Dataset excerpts
================

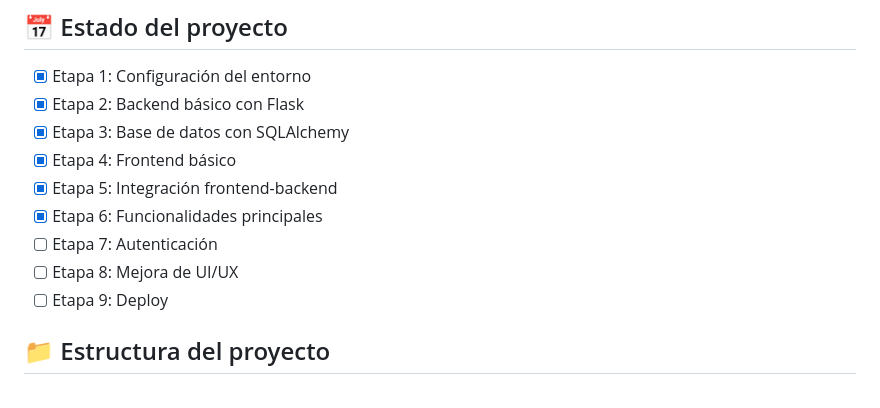
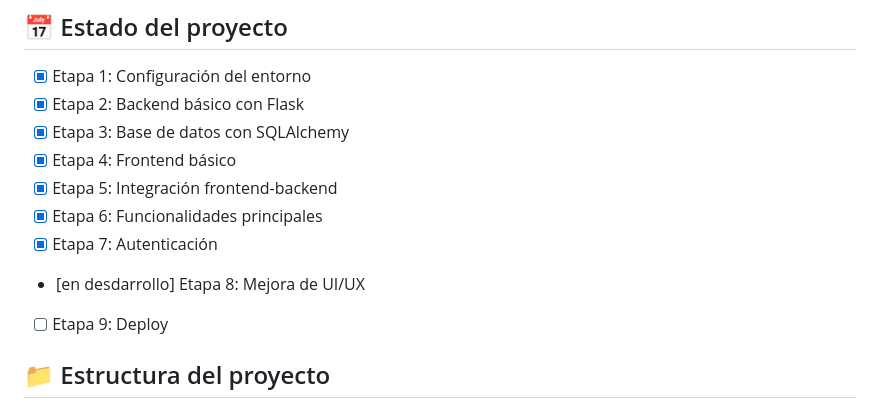
Before and after one commit to MartinSanche/sistema-busqueda-oficios, a Markdown page: README.md, the part around the change. Rendered like a GitHub page.

Commit message:
Update project stages in README.md

```diff
--- a/README.md
+++ b/README.md
@@ -74,8 +74,8 @@ Abrir la terminal Git Bash dentro de la carpeta donde vamos a copiar el reposito
 - [x] Etapa 4: Frontend básico
 - [x] Etapa 5: Integración frontend-backend
 - [x] Etapa 6: Funcionalidades principales
-- [ ] Etapa 7: Autenticación
-- [ ] Etapa 8: Mejora de UI/UX
+- [x] Etapa 7: Autenticación
+- [en desdarrollo] Etapa 8: Mejora de UI/UX
 - [ ] Etapa 9: Deploy
 
 ## 📁 Estructura del proyecto
```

================

• What you need to do:
Output the entries above exactly, without their pictures.

• Response box:
Before and after one commit to MartinSanche/sistema-busqueda-oficios, a Markdown page: README.md, the part around the change. Rendered like a GitHub page.

Commit message:
Update project stages in README.md

```diff
--- a/README.md
+++ b/README.md
@@ -74,8 +74,8 @@ Abrir la terminal Git Bash dentro de la carpeta donde vamos a copiar el reposito
 - [x] Etapa 4: Frontend básico
 - [x] Etapa 5: Integración frontend-backend
 - [x] Etapa 6: Funcionalidades principales
-- [ ] Etapa 7: Autenticación
-- [ ] Etapa 8: Mejora de UI/UX
+- [x] Etapa 7: Autenticación
+- [en desdarrollo] Etapa 8: Mejora de UI/UX
 - [ ] Etapa 9: Deploy
 
 ## 📁 Estructura del proyecto
```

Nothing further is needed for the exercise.